David D. Clark
David Dana Clark has pioneered the development of the internet since the 1970s. This computer scientist received the IEEE Richard W. Hamming Medal in 1998 "for leadership and major contributions to the architecture of the Internet as a universal information medium."
Clark was born on April 7, 1944 and received his bachelor's degree from Swarthmore College in 1966. He earned his master's and engineer's degrees in electrical engineering from the Massachusetts Institute of Technology in 1968. Five years later, he received his Ph.D. in electrical engineering, also from MIT. Clark served as the chief protocol architect in Internet development from 1981-1989. He was also the chair of the Internet Activities Board (known now as the Internet Architecture Board) during this time.
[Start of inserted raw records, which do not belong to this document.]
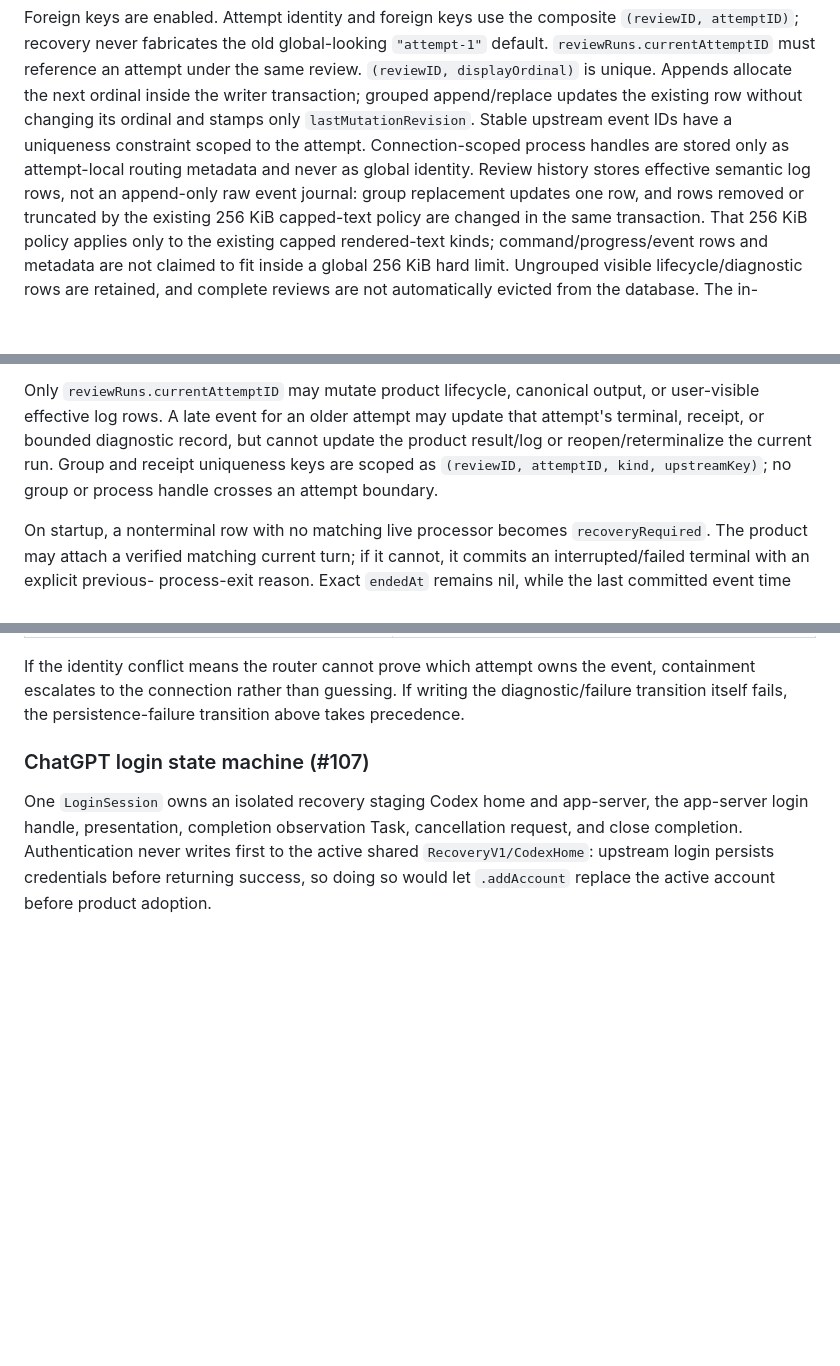
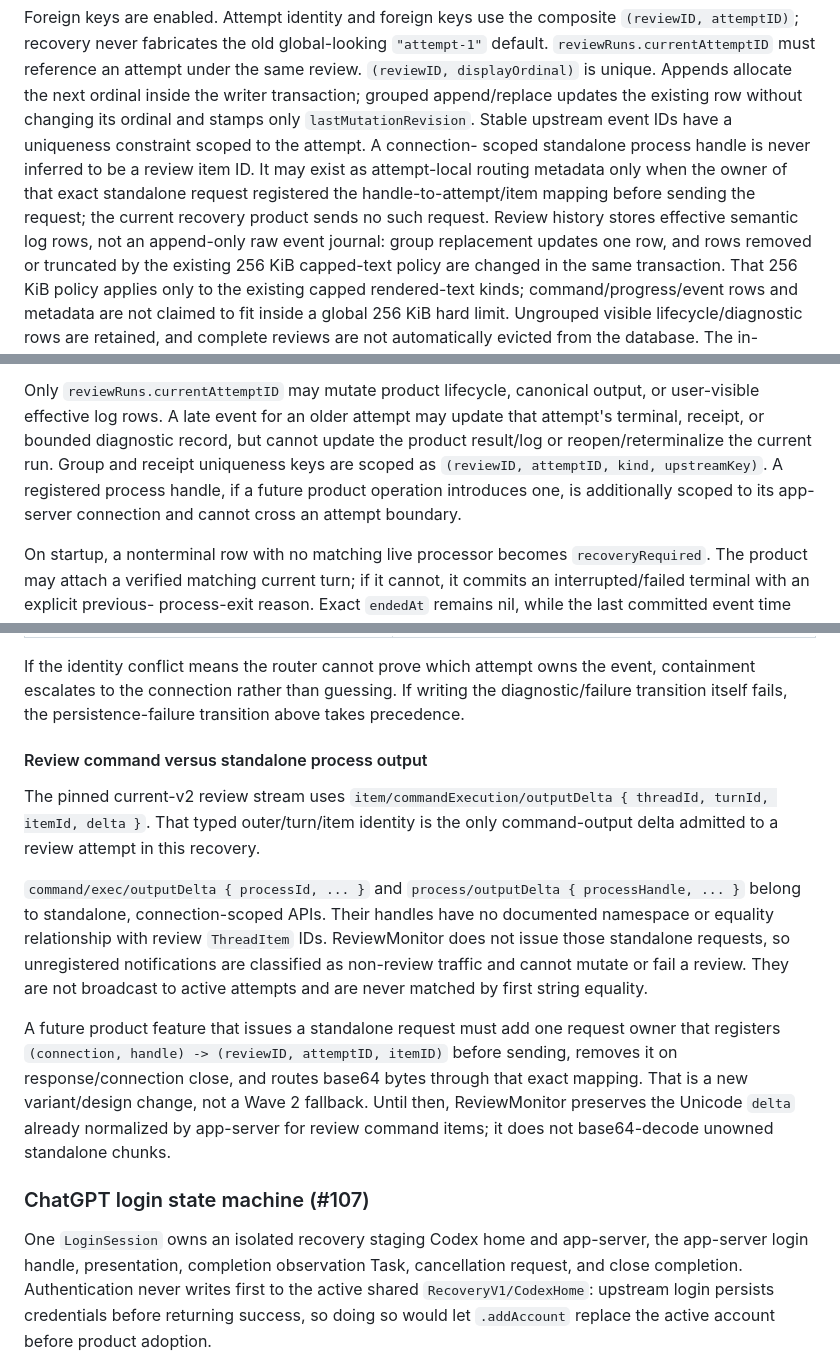
Before and after one commit to lynnswap/CodexReviewKit, a Markdown page: Docs/recovery-design-2026-08-20.md, 3 parts joined by grey strips. Drawn GitHub-style; blank space fills up the shorter version.

Commit message:
docs: authorize current event contract port

```diff
--- a/Docs/recovery-design-2026-08-20.md
+++ b/Docs/recovery-design-2026-08-20.md
@@ -363,9 +365,12 @@ under the same review. `(reviewID, displayOrdinal)` is unique. Appends allocate
 the next ordinal inside the writer transaction; grouped append/replace updates
 the existing row without changing its ordinal and stamps only
 `lastMutationRevision`. Stable upstream
-event IDs have a uniqueness constraint scoped to the attempt. Connection-scoped
-process handles are stored only as attempt-local routing metadata and never as
-global identity. Review history stores effective semantic log rows, not an
+event IDs have a uniqueness constraint scoped to the attempt. A connection-
+scoped standalone process handle is never inferred to be a review item ID. It
+may exist as attempt-local routing metadata only when the owner of that exact
+standalone request registered the handle-to-attempt/item mapping before sending
+the request; the current recovery product sends no such request. Review history
+stores effective semantic log rows, not an
 append-only raw event journal: group replacement updates one row, and rows
 removed or truncated by the existing 256 KiB capped-text policy are changed in
 the same transaction. That 256 KiB policy applies only to the existing capped
@@ -438,8 +443,9 @@ output, or user-visible effective log rows. A late event for an older attempt
 may update that attempt's terminal, receipt, or bounded diagnostic record, but
 cannot update the product result/log or reopen/reterminalize the current run.
 Group and receipt uniqueness keys are scoped as
-`(reviewID, attemptID, kind, upstreamKey)`; no group or process handle crosses
-an attempt boundary.
+`(reviewID, attemptID, kind, upstreamKey)`. A registered process handle, if a
+future product operation introduces one, is additionally scoped to its app-
+server connection and cannot cross an attempt boundary.
 
 On startup, a nonterminal row with no matching live processor becomes
 `recoveryRequired`. The product may attach a verified matching current turn; if
@@ -685,6 +691,29 @@ If the identity conflict means the router cannot prove which attempt owns the
 event, containment escalates to the connection rather than guessing. If writing
 the diagnostic/failure transition itself fails, the persistence-failure
 transition above takes precedence.
+
+#### Review command versus standalone process output
+
+The pinned current-v2 review stream uses
+`item/commandExecution/outputDelta { threadId, turnId, itemId, delta }`. That
+typed outer/turn/item identity is the only command-output delta admitted to a
+review attempt in this recovery.
+
+`command/exec/outputDelta { processId, ... }` and
+`process/outputDelta { processHandle, ... }` belong to standalone,
+connection-scoped APIs. Their handles have no documented namespace or equality
+relationship with review `ThreadItem` IDs. ReviewMonitor does not issue those
+standalone requests, so unregistered notifications are classified as non-review
+traffic and cannot mutate or fail a review. They are not broadcast to active
+attempts and are never matched by first string equality.
+
+A future product feature that issues a standalone request must add one request
+owner that registers `(connection, handle) -> (reviewID, attemptID, itemID)`
+before sending, removes it on response/connection close, and routes base64 bytes
+through that exact mapping. That is a new variant/design change, not a Wave 2
+fallback. Until then, ReviewMonitor preserves the Unicode `delta` already
+normalized by app-server for review command items; it does not base64-decode
+unowned standalone chunks.
 
 ### ChatGPT login state machine (#107)
 
```
Also changed, not shown: other parts of Docs/recovery-design-2026-08-20.md (+6 -2 lines), Docs/recovery-wave-2-task-brief-2026-08-20.md (added, +212 -0 lines), Docs/review-stability-recovery-2026-08-20.md (+5 -0 lines).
Clark spent another portion of his career as a chairman of the National Research Council's Computer Sciences and Telecommunications Board.
In addition to the Hamming Medal, Clark also received the SIGCOMM Award (1990), the Telluride Tech Festival Award of Technology (2001), and the Oxford Internet Institute Internet and Society Lifetime Achievement Award (2011). Clark is also a Fellow of the Association for Computing Machinery.
Clark continues to be engaged in conversations about the future of the Internet and its architecture in the post-PC era.